A startup backed by Andy Rubin’s Playground incubator and venture capital firm has rolled out a new hardware product, one that addresses the pain points of an unexciting but crucial area of business technology: video conferencing systems. Owl Labs’ new camera, called Owl, is a thermos-shaped, robotic video camera that captures a 360-degree view of a meeting space and automatically shifts its point of focus to show whoever is talking in the meeting.
There is something about the iPad that is… aspirational. Every time I pick one up or use one or review one, I think, Maybe this is the iPad I should buy. I have visions of carrying much less weight in my purse or backpack, of having LTE connectivity on my “computer” whenever I need it, of becoming the breezy, super-efficient iPad user that Apple shows in its commercials. I will be so damn creative with this thing, I think, especially with the larger 12.9-inch iPad Pro. And then reality sets in.
Cars have become expensive, rolling gadgets that are full of screens, speakers, and sensors — but are they actually good gadgets? In our new series, ScreenDrive, we'll review cars just like any other device, starting with the basics of what they’re like to use. The Tesla Model S embodies the whole “rolling tablet” concept more than any other car I’ve driven.
Muck Rack makes it simple to find people, tweets, or articles that mention any name, keyword, company, hashtag etc. We've compiled this guide to help you make the most of your search.
Selecting a term
Start searching tweets, articles from media outlets, articles mentioned in tweets, journalists'
names, titles and bios with some suggested searches:
Companies or Topics (e.g. iPhone, Microsoft)
Phrases (e.g. "cloud computing") — use quotes to keep the terms together
Twitter handles (e.g. @username) — returns those who have mentioned or replied to
Names (e.g. "David Pogue")
Hashtags (e.g. #sxsw, #london2012)
Bio details (e.g. vegan, Olympics, father)
Muck Rack's Advanced Search allows for many boolean operators.

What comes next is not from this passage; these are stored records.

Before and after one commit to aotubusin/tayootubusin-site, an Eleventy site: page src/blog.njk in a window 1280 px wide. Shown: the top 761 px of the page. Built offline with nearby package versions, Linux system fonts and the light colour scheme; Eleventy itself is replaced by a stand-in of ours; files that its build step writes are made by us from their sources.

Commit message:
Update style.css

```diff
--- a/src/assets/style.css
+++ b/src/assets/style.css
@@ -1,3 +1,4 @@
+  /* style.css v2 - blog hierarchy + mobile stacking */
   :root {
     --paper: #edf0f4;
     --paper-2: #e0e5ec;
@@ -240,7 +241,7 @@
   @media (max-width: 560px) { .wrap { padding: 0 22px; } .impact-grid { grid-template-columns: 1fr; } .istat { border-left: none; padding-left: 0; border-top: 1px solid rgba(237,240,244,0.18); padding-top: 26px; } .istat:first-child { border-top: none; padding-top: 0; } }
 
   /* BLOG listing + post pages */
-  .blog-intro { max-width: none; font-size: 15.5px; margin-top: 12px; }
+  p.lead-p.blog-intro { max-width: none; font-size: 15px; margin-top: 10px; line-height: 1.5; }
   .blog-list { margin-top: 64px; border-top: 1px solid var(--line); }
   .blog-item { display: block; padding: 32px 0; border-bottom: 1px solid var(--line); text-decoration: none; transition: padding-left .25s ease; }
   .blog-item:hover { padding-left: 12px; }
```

Find results that mention multiple specified terms, use AND or
+. For example, ensure each result contains both Elon Musk and Mark Zuckerberg by
searching Obama AND Romney or Obama + Romney.
Use the operators OR or , to broaden your search when you'd like either of
multiple terms to appear in results. (This is the default behavior of our search when no operators
are used.) For example, search for democrat OR republican to find results that refer to
Democrats and/or Republicans.
Use NOT or - to subtract results from your search. For
example, searching Disney will yield results about the Walt Disney Company as well as Walt Disney
World Resort. To exclude mentions of Disney World, search for Disney -World or Disney
When using one of these operators with a phrase, enclose it in quotation marks. For example, you can
find results about smartphones excluding Apple's iPhone 4S by searching smartphone -"iPhone
Exact case matching or punctuation
If you're searching for a brand name or keyword that relies on specific punctuation marks or capitalization, you can
find results that match your exact query by adding matchcase: before the keyword you're searching for, like matchcase:E*TRADE .
Use parentheses to separate multiple
boolean phrases. For example, to find journalists talking about having fun in Disney World or
Disneyland, search for ("disney world" OR disneyland) AND fun.
An asterisk can be used to search for any variation of a root word truncated by the asterisk. For example, searching for admin* will return results for administrator, administration, administer, administered, etc.
A near operator is an AND operator where you can control the distance between the words. You can vary the distance the near operation uses by adding a forward slash and number (between 0-99) such as strawberries NEAR/10 "whipped cream", which means the strawberries must exist within 10 words of "whipped cream".